I don’t have a lot of experience with vacuum cleaners. Growing up, I hated vacuuming the house. If there were other chores I could “trade” for in order to get out of vacuuming, I would. Dusting, actually, was my favorite. We had a central vacuum system, so I didn’t even have to drag a large vacuum around – just the hose. Still, when forced to vacuum, I would do the quickest job possible, literally running the hallways and skipping corners just so that I could be done with it. The worst part was hanging the hose up afterward, as it would inevitability get tangled and take forever to coil properly. Once I moved out of our house I found out that a central vacuum system is quite rare. Obviously the apartments that I lived in did not have such a system, and older or cheaper houses did not either. Throughout college, I would forgo using a vacuum cleaner for three or four months, and then perhaps borrow someone’s if our place got really bad.
Getting married, however, means that I don’t have the luxury of living without a vacuum cleaner. Even if I wanted to go a month or two without vacuuming, living in a basement suite with an entrance that leads directly outside means that I am now tracking in a lot more dirt. Previously, my shoes would get clean simply by walking down a carpeted hallway outside of my apartment door. So, shortly after we got married, we went out and purchased a vacuum cleaner.
We got this Dirt Devil model from Canadian Tire. It had some of the most positive reviews online, and we could afford it at the time. My wife told me that she wanted a Dyson, and I laughed repeatedly because there was no way that we could afford a $500-600 vacuum cleaner. After all, I thought, how much are we even going to use it? Thankfully, our vacuum cleaner has thus far worked out quite well. It sometimes emits a strange burning odor, which I am assuming means that it is on its way to the great vacuum graveyard, and it is rather fantastically loud, but it does manage to pick up quite a bit of dirt and dust from our place.
My wife and I have briefly talked about what will happen when this Dirt Devil bites the big one, and she of course still wants a Dyson. Being a personal finance “guru”, I thought for sure that this would be a ludicrous option until I did a little bit more research on vacuum cleaners. Here are some tips and tricks that I’ve learned.
Buy a good vacuum.
Yes, it will actually save you money in the long run if you purchase a more expensive vacuum upfront. Don’t be fooled, however, simply by the pricetag. Purchase a model that has a history of reliability and quality. Two of the best I’ve heard of are Dyson and Kirby. People who have purchased a high-end model have gone 7-10+ years on a single vacuum. If something did end up going wrong with the model, it was quickly and easily repaired. Cheaper vacuums are more difficult to repair, so as to encourage purchasing a new model once the old one develops problems. You could conceivably end up purchasing a $100-250 model every 1-3 years as the vacuum fails shortly after its 1-year warranty.
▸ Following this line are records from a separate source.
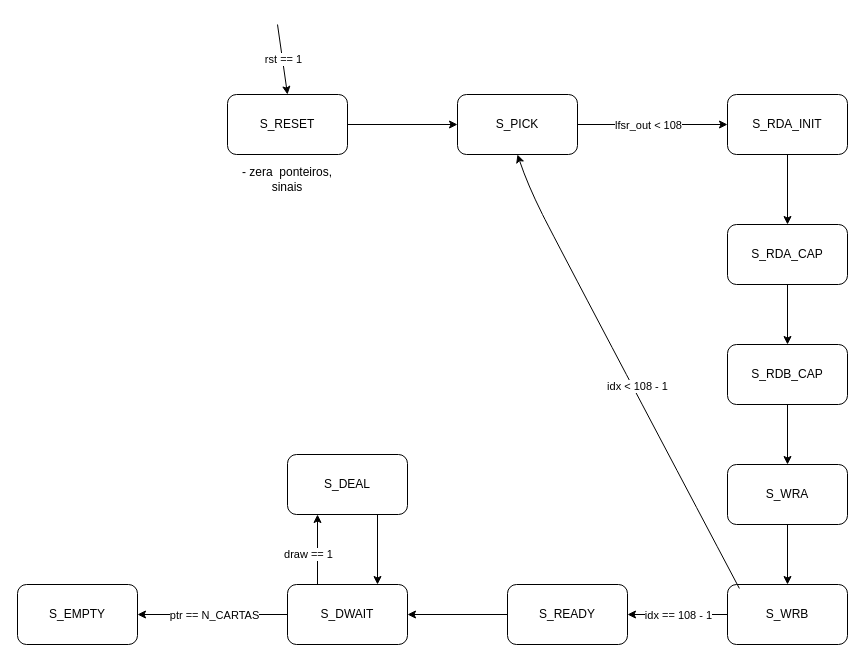
This is Dealer FSM.drawio from AkimAlvarez/Uno, a draw.io file, before an edit. Source tidied: cells renumbered, new cells numbered last; positions are measured from the earlier drawing's top-left corner, leaving out a move shared by most shapes. Both pictures are drawn from the tidied source at 100%, with x=0, y=0 at pixel (17, 24).
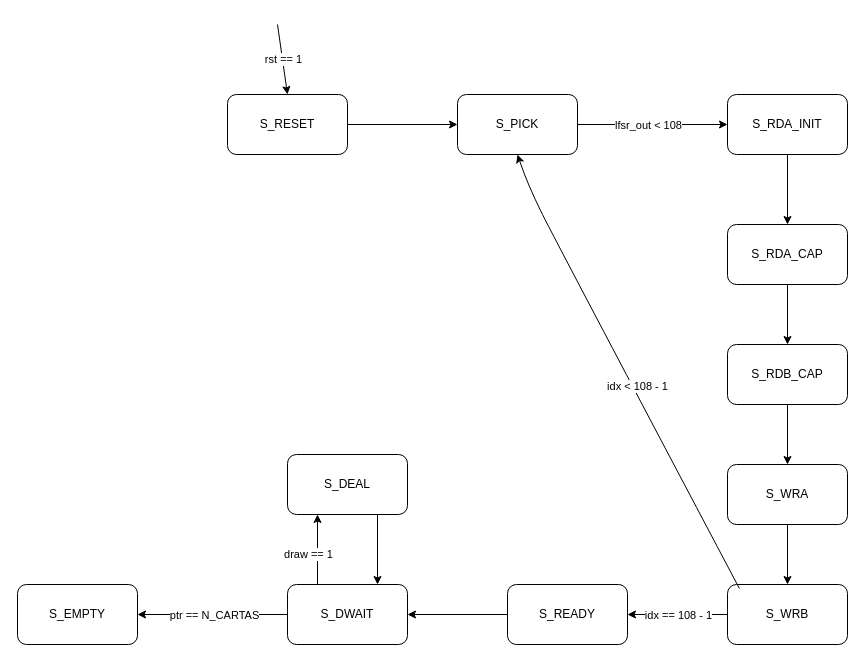
The same page after the edit.

Diff of the diagram source:
```diff
@@
-    <mxCell id="32" value="- zera&amp;nbsp; ponteiros, sinais" style="text;html=1;align=center;verticalAlign=middle;whiteSpace=wrap;rounded=0;" parent="1" vertex="1">
-      <mxGeometry x="210" y="140" width="120" height="30" as="geometry" />
-    </mxCell>
```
Buy a used vacuum
While you don’t want to buy some department store knockoff vacuum off of craigslist or eBay, a quick search for “Dyson” shows me tons new and used Dysons ranging from $200-450. If one of those used vacuums was lightly used, it could easily cut the cost of a new Dyson vacuum in half. Likewise, a search for “Kirby vacuum” shows me a couple of models around the $200 mark. Depending on how much you vacuum, and the age of the used model, purchasing a preowned model could be a fantastic way to save money on a Vacuum.
Buy a refurbished vacuum
If you are American, you are lucky enough to get access to woot.com, a site where I often see refurbished Dyson vacuums on sale. If you are in Canada, like myself, you can see if you can purchase a refurbished Dyson vacuum directly from Dyson. Other retailers may get some refurbished machines in as well, you will just have to keep an eye open for deals and sales on them. Like most quality products, the refurbished Dysons are still backed by a warranty, and many customers have reported success purchasing a refurbished model.
What vacuum cleaner do you use – or did you just rip out the carpet and acquire a broom?